I arose, on my last day in Exmoor, to a dank, drizzly morning, so a sunrise was out of the question. After packing up the tent in the rain, always a delightful job, I drove to Porlock Weir so I could begin a spot of rambling along the South West Coast Path.
By the time I arrived it was starting to brighten up a bit, with the morning sunshine appearing through the ever thinning clouds. I parked up, and strapping on my camera bag, I took the little track to the coastal path. I was only walking a tiny fraction of it, the entire length of the path is 630 miles, the longest in England, and stretches from Minehead, around the coasts of Devon and Cornwall, all the way to Pool in Dorset. And because it rises and falls with every river mouth, the total height climbed, if you were to complete the route, has been estimated at 114,931 feet, almost four times the height of Everest. I wasn’t about to do that.
|If you wanted to knock half a mile of the walk to Culbone, then you can drive through Worthy Combe Toll.|
|A little tunnel that separates Porlock and Culbone|
The woods around the village are home to the rare Sorbus vexans, a microspecies of self-cloning Sorbus trees which are only found in the coastal area between Culbone and Trentishoe in Devon. It is among the rarest trees in Britain. Not that I knew what it looked like, so whether I saw any or not I will never know.
|The pathway is rather picturesque, and despite the added effort of carrying my |
camera gear, I was glad I brought it along.
At some point in 1798, Samuel Taylor Coleridge came along here, having walked all the way from his cottage, about 20 miles away in the Quantock Hills, where he was living with his wife and child.

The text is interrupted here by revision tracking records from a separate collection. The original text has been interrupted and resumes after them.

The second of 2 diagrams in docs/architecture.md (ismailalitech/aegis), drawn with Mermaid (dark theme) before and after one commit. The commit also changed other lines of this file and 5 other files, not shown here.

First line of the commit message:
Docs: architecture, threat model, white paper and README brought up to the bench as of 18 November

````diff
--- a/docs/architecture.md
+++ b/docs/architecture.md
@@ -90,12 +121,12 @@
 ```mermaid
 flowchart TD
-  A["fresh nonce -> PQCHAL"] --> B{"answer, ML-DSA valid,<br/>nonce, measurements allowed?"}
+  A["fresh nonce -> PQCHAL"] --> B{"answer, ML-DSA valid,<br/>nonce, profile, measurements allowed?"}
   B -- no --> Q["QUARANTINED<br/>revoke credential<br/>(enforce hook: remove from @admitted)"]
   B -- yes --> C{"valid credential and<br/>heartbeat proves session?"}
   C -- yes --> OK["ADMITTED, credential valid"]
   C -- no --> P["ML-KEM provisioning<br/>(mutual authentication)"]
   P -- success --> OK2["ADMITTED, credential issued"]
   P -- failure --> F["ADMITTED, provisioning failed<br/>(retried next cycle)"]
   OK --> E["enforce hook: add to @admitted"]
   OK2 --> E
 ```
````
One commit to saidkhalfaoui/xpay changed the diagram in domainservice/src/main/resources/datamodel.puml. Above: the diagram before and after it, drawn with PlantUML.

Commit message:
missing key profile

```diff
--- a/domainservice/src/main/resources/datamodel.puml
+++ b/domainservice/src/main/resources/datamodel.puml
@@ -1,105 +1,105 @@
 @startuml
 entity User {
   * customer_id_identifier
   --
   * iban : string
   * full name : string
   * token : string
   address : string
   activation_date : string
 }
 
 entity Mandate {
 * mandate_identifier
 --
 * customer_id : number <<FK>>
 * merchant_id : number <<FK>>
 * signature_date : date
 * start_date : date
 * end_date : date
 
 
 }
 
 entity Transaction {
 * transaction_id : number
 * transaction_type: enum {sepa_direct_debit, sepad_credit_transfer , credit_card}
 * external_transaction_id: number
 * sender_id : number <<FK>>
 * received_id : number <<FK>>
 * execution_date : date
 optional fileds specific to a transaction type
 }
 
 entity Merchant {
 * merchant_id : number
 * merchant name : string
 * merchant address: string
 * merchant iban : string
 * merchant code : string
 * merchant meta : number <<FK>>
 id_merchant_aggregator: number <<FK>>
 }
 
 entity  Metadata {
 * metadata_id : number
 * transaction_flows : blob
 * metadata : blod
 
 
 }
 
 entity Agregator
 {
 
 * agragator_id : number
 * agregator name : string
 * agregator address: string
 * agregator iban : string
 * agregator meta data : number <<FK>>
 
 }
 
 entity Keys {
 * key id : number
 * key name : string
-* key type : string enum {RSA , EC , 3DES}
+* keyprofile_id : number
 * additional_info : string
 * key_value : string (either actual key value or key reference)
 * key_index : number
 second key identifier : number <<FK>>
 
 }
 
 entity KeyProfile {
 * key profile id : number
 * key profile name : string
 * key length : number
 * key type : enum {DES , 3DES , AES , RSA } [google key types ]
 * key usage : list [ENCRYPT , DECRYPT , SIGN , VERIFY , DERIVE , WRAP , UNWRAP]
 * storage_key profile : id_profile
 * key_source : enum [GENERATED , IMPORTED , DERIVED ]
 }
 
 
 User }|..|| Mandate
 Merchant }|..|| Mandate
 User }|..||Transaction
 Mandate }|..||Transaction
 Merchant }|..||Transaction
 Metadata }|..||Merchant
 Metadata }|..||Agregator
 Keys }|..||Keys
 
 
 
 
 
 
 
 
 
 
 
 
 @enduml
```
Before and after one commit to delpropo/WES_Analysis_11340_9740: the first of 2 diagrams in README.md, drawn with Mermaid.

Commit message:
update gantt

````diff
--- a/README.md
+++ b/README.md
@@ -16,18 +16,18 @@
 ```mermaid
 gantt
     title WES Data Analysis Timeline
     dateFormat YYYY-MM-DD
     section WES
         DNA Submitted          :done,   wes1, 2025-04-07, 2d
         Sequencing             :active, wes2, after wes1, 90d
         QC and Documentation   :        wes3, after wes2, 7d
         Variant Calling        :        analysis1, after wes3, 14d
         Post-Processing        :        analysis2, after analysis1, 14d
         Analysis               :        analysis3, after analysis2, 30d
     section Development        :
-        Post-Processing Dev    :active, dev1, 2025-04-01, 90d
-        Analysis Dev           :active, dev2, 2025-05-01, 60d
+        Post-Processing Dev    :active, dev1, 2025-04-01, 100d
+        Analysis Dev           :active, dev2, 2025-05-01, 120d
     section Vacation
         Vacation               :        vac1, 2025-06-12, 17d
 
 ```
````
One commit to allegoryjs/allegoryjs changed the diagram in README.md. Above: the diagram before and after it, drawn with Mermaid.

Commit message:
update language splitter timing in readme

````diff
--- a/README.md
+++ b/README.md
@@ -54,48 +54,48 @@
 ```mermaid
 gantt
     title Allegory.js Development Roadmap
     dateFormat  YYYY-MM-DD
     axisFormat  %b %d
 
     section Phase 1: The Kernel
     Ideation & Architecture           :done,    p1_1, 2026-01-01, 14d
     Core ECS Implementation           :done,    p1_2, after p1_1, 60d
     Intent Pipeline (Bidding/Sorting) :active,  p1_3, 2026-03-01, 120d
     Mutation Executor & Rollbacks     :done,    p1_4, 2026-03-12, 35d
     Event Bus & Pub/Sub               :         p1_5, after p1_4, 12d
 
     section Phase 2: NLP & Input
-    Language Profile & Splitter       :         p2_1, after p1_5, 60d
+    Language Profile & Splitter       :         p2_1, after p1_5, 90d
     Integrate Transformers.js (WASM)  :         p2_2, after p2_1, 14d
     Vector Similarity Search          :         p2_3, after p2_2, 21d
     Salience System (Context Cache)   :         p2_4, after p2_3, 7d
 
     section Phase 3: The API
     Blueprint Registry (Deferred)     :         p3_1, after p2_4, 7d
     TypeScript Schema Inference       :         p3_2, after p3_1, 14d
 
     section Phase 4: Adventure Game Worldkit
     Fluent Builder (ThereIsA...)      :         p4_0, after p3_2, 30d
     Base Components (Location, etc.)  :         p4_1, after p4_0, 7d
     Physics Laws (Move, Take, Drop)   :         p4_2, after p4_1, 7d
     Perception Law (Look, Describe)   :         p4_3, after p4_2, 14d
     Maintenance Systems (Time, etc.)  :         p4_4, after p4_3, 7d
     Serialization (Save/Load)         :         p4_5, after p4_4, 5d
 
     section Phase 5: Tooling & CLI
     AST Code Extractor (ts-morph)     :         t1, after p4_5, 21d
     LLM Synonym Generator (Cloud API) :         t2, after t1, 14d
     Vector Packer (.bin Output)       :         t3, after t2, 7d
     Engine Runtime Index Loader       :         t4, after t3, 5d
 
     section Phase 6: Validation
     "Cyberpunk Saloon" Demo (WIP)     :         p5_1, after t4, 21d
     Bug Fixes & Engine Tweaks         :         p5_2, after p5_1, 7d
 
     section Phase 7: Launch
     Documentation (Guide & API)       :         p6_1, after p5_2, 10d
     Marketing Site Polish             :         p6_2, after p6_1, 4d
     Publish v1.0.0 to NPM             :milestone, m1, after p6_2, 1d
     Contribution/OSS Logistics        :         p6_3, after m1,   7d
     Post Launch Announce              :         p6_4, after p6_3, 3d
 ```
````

He often did this trip with his friends William and Dorothy Wordsworth, the three of them thinking nothing of walking 40 or 50 miles within a couple of days. On this particular occasion, Coleridge was alone and spent the night at Ash Farm, up the combe from Culbone. And there, that night, he began his great poem ‘Kubla Khan’, composed in a sort of reverie brought on by two grains of opium.
|The edge of the path drops steeply away down to the Bristol Channel far below.|
It is thought perhaps the woodland around Culbone may have inspired some of his lines, as the stretch of copse between Porlock and Culbone is incredibly atmospheric. With dense, twisted moss covered trees, perched on a steep incline, and a thick canopy overhead, it’s not difficult, even on a sunny day, to feel a sense of the enclosed, ancient character of the place.
|Here's a few shots I took of the almost primeval looking forest.|
After struggling along the path that seemed to go forever upwards, I finally caught a glimpse of the church between the foliage and made my way to it. The church is surrounded by trees and a nearby are a couple of houses, all that remains of the village, and although there were a handful of walkers about, in their brightly coloured jackets as usual, it was still very peaceful indeed.
I had a bit of a sit down in the cool air, waiting for the church to be vacated, it is a small church afterall, although it’s not as small as Widford church, just outside Burford, which is still in use itself, so I’m not quite sure what the criteria are for smallest parish church in England.
The name Culbone is thought to indicate a Celtic religious site, and is a corruption of Kil Beun, or Church of St. Beuno, pronounced 'Bayno.' He was a famous Welsh saint, born in the late 6th century. On Culbone Hill 2 miles to the south-west (on private land) stands the 1 metre high ‘Culbone Stone’ once part of a stone row that stood close by. Carved on the stone is an incised wheel-cross that dates from the 7th-9th century AD, the stone itself being of pre-historic origins. St Beuno probably preached at this stone when he lived for a while in the valley before starting his missionary work in mid and north Wales.
|A view of the church in all it's miniature glory.|
The church is recorded in the Domesday Book of 1086 and is almost certainly pre-Norman. While the body of the church is at least 11th century if not older, the porch is probably 13th century, and the nave was rebuilt in the 15th century. Inside are box pews, including a 17th century pew for the squires of nearby Ashley Combe House.
|The interior of the church.|
Once I’d had a look around, I made my way back along the coastal path to the car and bid farewell to Exmoor, not for too long though I hope.